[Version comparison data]
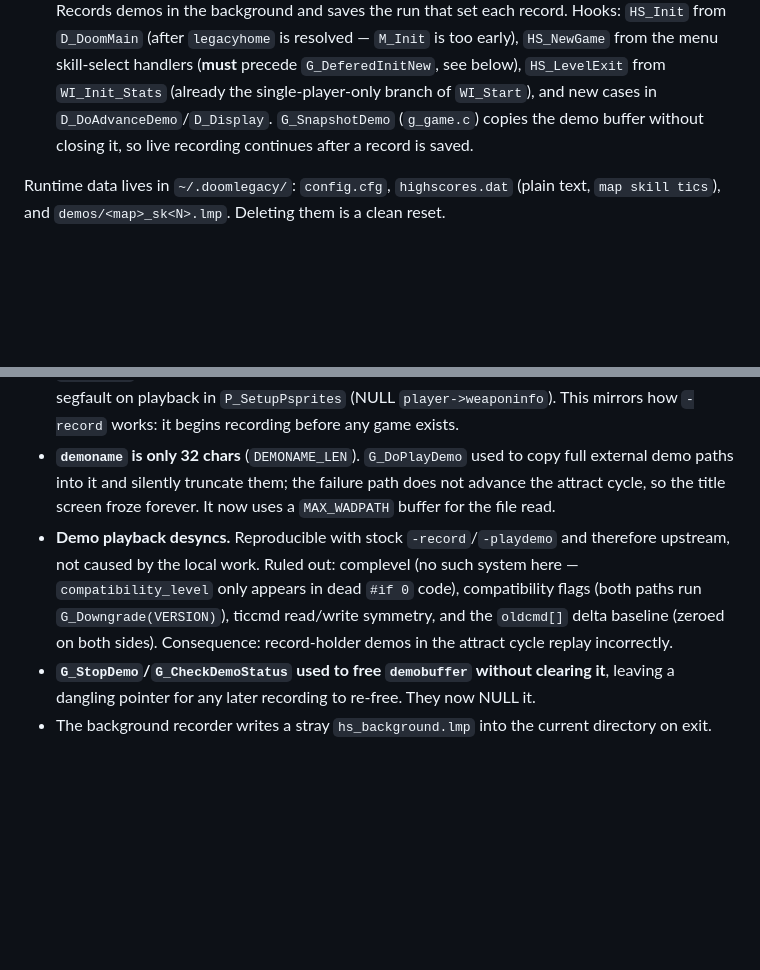
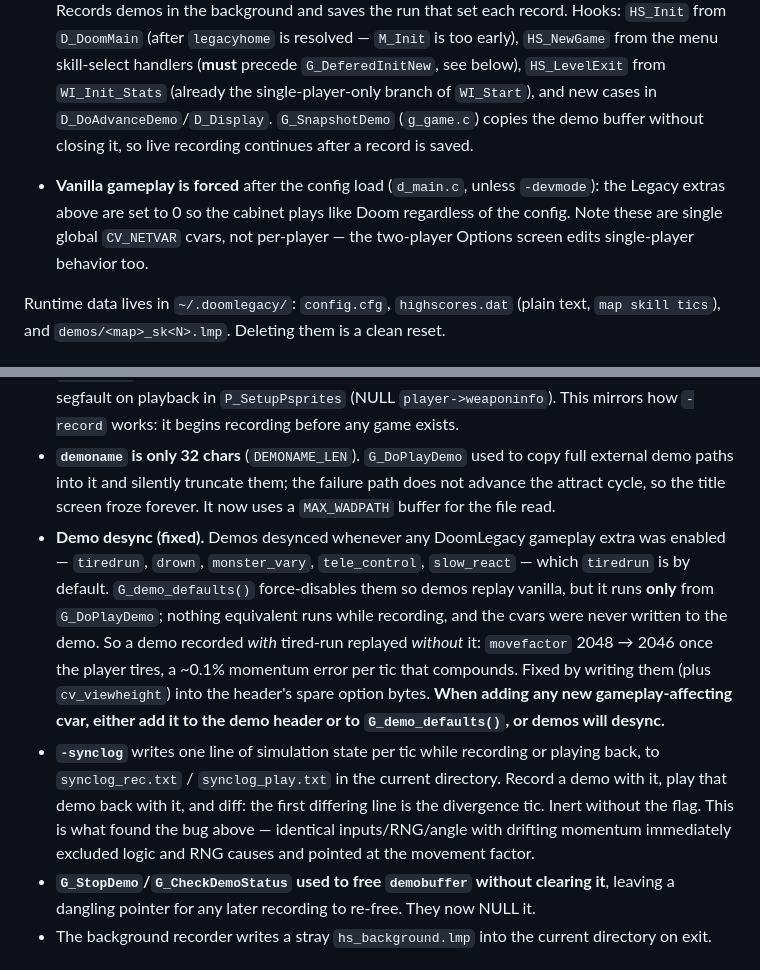
Before and after one commit to mridlen/DoomLegacyArcade, a Markdown page: CLAUDE.md, 2 parts joined by grey strips. Drawn GitHub-style; blank space fills up the shorter version.

Commit message:
Update CLAUDE.md: demo desync root cause and fix
Replace the "unsolved upstream defect" note with the actual cause and
fix, document the -synclog diagnostic, and record the forced-vanilla
startup override plus the fact that the Legacy gameplay extras are
single global cvars shared between one and two player.

Includes the rule worth remembering: any new gameplay-affecting cvar
must go in the demo header or G_demo_defaults(), or demos desync.

Co-Authored-By: Claude Opus 5 <noreply@anthropic.com>
Claude-Session: https://claude.ai/code/session_018AKEuDc4pAbxYoKnHwfYo6

```diff
--- a/CLAUDE.md
+++ b/CLAUDE.md
@@ -120,6 +120,11 @@ silently made the flag do nothing at all.
   cases in `D_DoAdvanceDemo`/`D_Display`. `G_SnapshotDemo` (`g_game.c`) copies the demo buffer
   without closing it, so live recording continues after a record is saved.
 
+- **Vanilla gameplay is forced** after the config load (`d_main.c`, unless `-devmode`): the Legacy
+  extras above are set to 0 so the cabinet plays like Doom regardless of the config. Note these are
+  single global `CV_NETVAR` cvars, not per-player — the two-player Options screen edits
+  single-player behavior too.
+
 Runtime data lives in `~/.doomlegacy/`: `config.cfg`, `highscores.dat` (plain text, `map skill tics`),
 and `demos/<map>_sk<N>.lmp`. Deleting them is a clean reset.
 
@@ -133,11 +138,19 @@ and `demos/<map>_sk<N>.lmp`. Deleting them is a clean reset.
 - **`demoname` is only 32 chars** (`DEMONAME_LEN`). `G_DoPlayDemo` used to copy full external demo
   paths into it and silently truncate them; the failure path does not advance the attract cycle, so
   the title screen froze forever. It now uses a `MAX_WADPATH` buffer for the file read.
-- **Demo playback desyncs.** Reproducible with stock `-record`/`-playdemo` and therefore upstream,
-  not caused by the local work. Ruled out: complevel (no such system here — `compatibility_level`
-  only appears in dead `#if 0` code), compatibility flags (both paths run `G_Downgrade(VERSION)`),
-  ticcmd read/write symmetry, and the `oldcmd[]` delta baseline (zeroed on both sides). Consequence:
-  record-holder demos in the attract cycle replay incorrectly.
+- **Demo desync (fixed).** Demos desynced whenever any DoomLegacy gameplay extra was enabled —
+  `tiredrun`, `drown`, `monster_vary`, `tele_control`, `slow_react` — which `tiredrun` is by
+  default. `G_demo_defaults()` force-disables them so demos replay vanilla, but it runs **only**
+  from `G_DoPlayDemo`; nothing equivalent runs while recording, and the cvars were never written to
+  the demo. So a demo recorded *with* tired-run replayed *without* it: `movefactor` 2048 → 2046 once
+  the player tires, a ~0.1% momentum error per tic that compounds. Fixed by writing them (plus
+  `cv_viewheight`) into the header's spare option bytes. **When adding any new gameplay-affecting
+  cvar, either add it to the demo header or to `G_demo_defaults()`, or demos will desync.**
+- **`-synclog`** writes one line of simulation state per tic while recording or playing back, to
+  `synclog_rec.txt` / `synclog_play.txt` in the current directory. Record a demo with it, play that
+  demo back with it, and diff: the first differing line is the divergence tic. Inert without the
+  flag. This is what found the bug above — identical inputs/RNG/angle with drifting momentum
+  immediately excluded logic and RNG causes and pointed at the movement factor.
 - **`G_StopDemo`/`G_CheckDemoStatus` used to free `demobuffer` without clearing it**, leaving a
   dangling pointer for any later recording to re-free. They now NULL it.
 - The background recorder writes a stray `hs_background.lmp` into the current directory on exit.
```
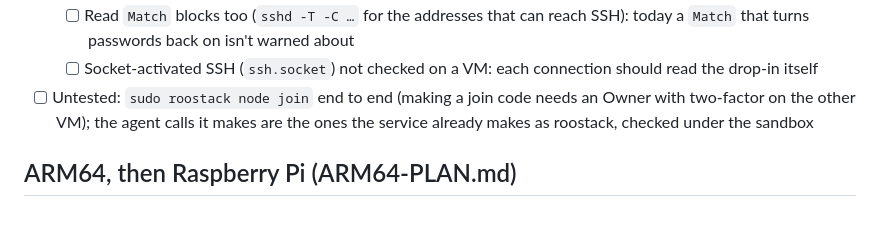
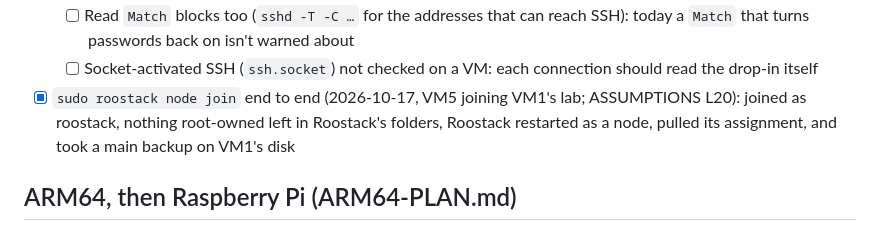
Before and after one commit to roostack/roostack, a Markdown page: TASKS.md, the part around the change. Drawn GitHub-style.

Commit message:
Record a real sudo roostack node join on VMs (ASSUMPTIONS L20)
VM5 joined VM1's lab with sudo roostack node join, the first time since
H6 made root-run commands switch to the roostack user: nothing was left
owned by root, Roostack restarted as a node, pulled its assignment and
later backed up to VM1's disk with its key hint. Pulling by hand showed
the new limit (200, 429 within 10 s, 200).

Co-Authored-By: Claude Opus 5.5 <noreply@anthropic.com>

```diff
--- a/TASKS.md
+++ b/TASKS.md
@@ -423,7 +423,7 @@ Order changed on 2026-09-25: coding started before the Debian 13 prototype, base
 - [x] Build SSH hardening (SPEC §6.10 item 3, 2026-10-17): keys only and no root logins in `/etc/ssh/sshd_config.d/10-roostack.conf` (agent `PUT /v1/ssh`, checked with `sshd -t`), asked with who can log in (setup step 2, Settings → Remote access) once a key login by a sudo account is seen, keys only straight away for "Nobody", a Needs attention warning while SSH takes passwords. Checked on VM3 with the agent's sandbox (docs/ASSUMPTIONS.md J3)
   - [ ] Read `Match` blocks too (`sshd -T -C …` for the addresses that can reach SSH): today a `Match` that turns passwords back on isn't warned about
   - [ ] Socket-activated SSH (`ssh.socket`) not checked on a VM: each connection should read the drop-in itself
-- [ ] Untested: `sudo roostack node join` end to end (making a join code needs an Owner with two-factor on the other VM); the agent calls it makes are the ones the service already makes as roostack, checked under the sandbox
+- [x] `sudo roostack node join` end to end (2026-10-17, VM5 joining VM1's lab; ASSUMPTIONS L20): joined as roostack, nothing root-owned left in Roostack's folders, Roostack restarted as a node, pulled its assignment, and took a main backup on VM1's disk
 
 ## ARM64, then Raspberry Pi (ARM64-PLAN.md)
 
```
Also changed, not shown: docs/ASSUMPTIONS.md (+1 -0 lines).
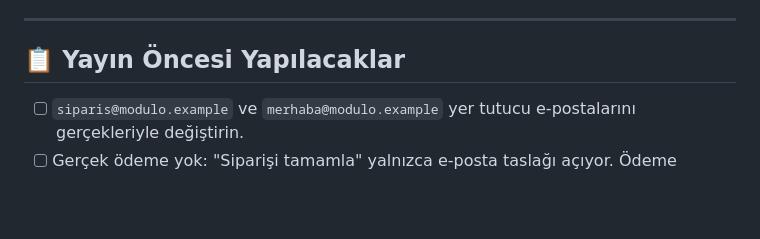
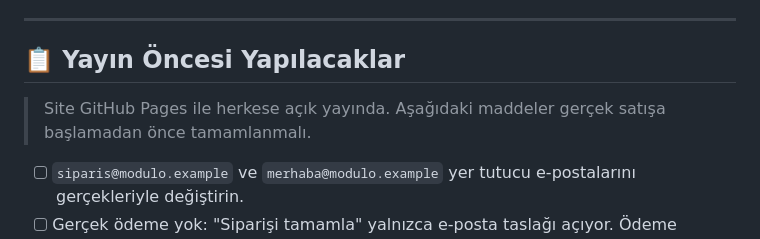
Before and after one commit to yusuftunga1/modulo-voltcube-pro, a Markdown page: README.md, the part around one of its changes. Rendered like a GitHub page; blank space fills up the shorter version.

Commit message:
docs: canlı site bağlantısını ve rozetini ekle
Co-Authored-By: Claude Sonnet 5.5 <noreply@anthropic.com>

```diff
--- a/README.md
+++ b/README.md
@@ -79,6 +80,8 @@ Ardından `http://localhost:4173` adresini açın.
 
 ## 📋 Yayın Öncesi Yapılacaklar
 
+> Site GitHub Pages ile herkese açık yayında. Aşağıdaki maddeler gerçek satışa başlamadan önce tamamlanmalı.
+
 - [ ] `siparis@modulo.example` ve `merhaba@modulo.example` yer tutucu e-postalarını gerçekleriyle değiştirin.
 - [ ] Gerçek ödeme yok: "Siparişi tamamla" yalnızca e-posta taslağı açıyor. Ödeme altyapısı (ör. iyzico, Stripe) bağlanmalı.
 - [ ] Kargo, iade ve garanti koşulları sitede yok; kesinleşince eklenmeli.
```
Also changed, not shown: other parts of README.md (+2 -1 lines).
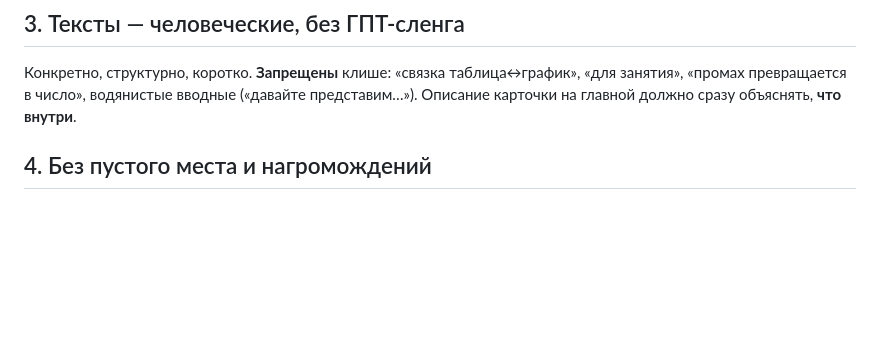
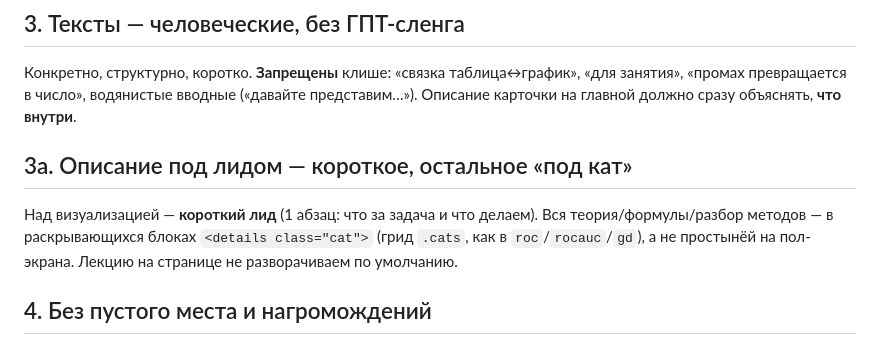
Before and after one commit to RAVasiliev/ml-viz, a Markdown page: PATTERNS.md, the part around the change. Drawn GitHub-style; blank space fills up the shorter version.

Commit message:
PATTERNS: правило 3a — короткий лид, теория под кат (.cat)
Co-Authored-By: Claude Opus 4.8 <noreply@anthropic.com>

```diff
--- a/PATTERNS.md
+++ b/PATTERNS.md
@@ -13,6 +13,9 @@
 
 ## 3. Тексты — человеческие, без ГПТ-сленга
 Конкретно, структурно, коротко. **Запрещены** клише: «связка таблица↔график», «для занятия», «промах превращается в число», водянистые вводные («давайте представим…»). Описание карточки на главной должно сразу объяснять, **что внутри**.
+
+## 3a. Описание под лидом — короткое, остальное «под кат»
+Над визуализацией — **короткий лид** (1 абзац: что за задача и что делаем). Вся теория/формулы/разбор методов — в раскрывающихся блоках `<details class="cat">` (грид `.cats`, как в `roc`/`rocauc`/`gd`), а не простынёй на пол-экрана. Лекцию на странице не разворачиваем по умолчанию.
 
 ## 4. Без пустого места и нагромождений
 Короткие аккуратные подписи панелей; не дублировать; убирать лишние заголовки (напр. «Значения»). Если объектов/строк много — **прокручиваемый контейнер** (как `.table-wrap` в `rocauc`), а не свалка на весь экран.
```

What you will do:
Please give back exactly the lines from the first line of the records above through the line containing "Update CLAUDE.md: demo", only those and both included, with the pictures removed.

Answer area:
Before and after one commit to mridlen/DoomLegacyArcade, a Markdown page: CLAUDE.md, 2 parts joined by grey strips. Drawn GitHub-style; blank space fills up the shorter version.

Commit message:
Update CLAUDE.md: demo desync root cause and fix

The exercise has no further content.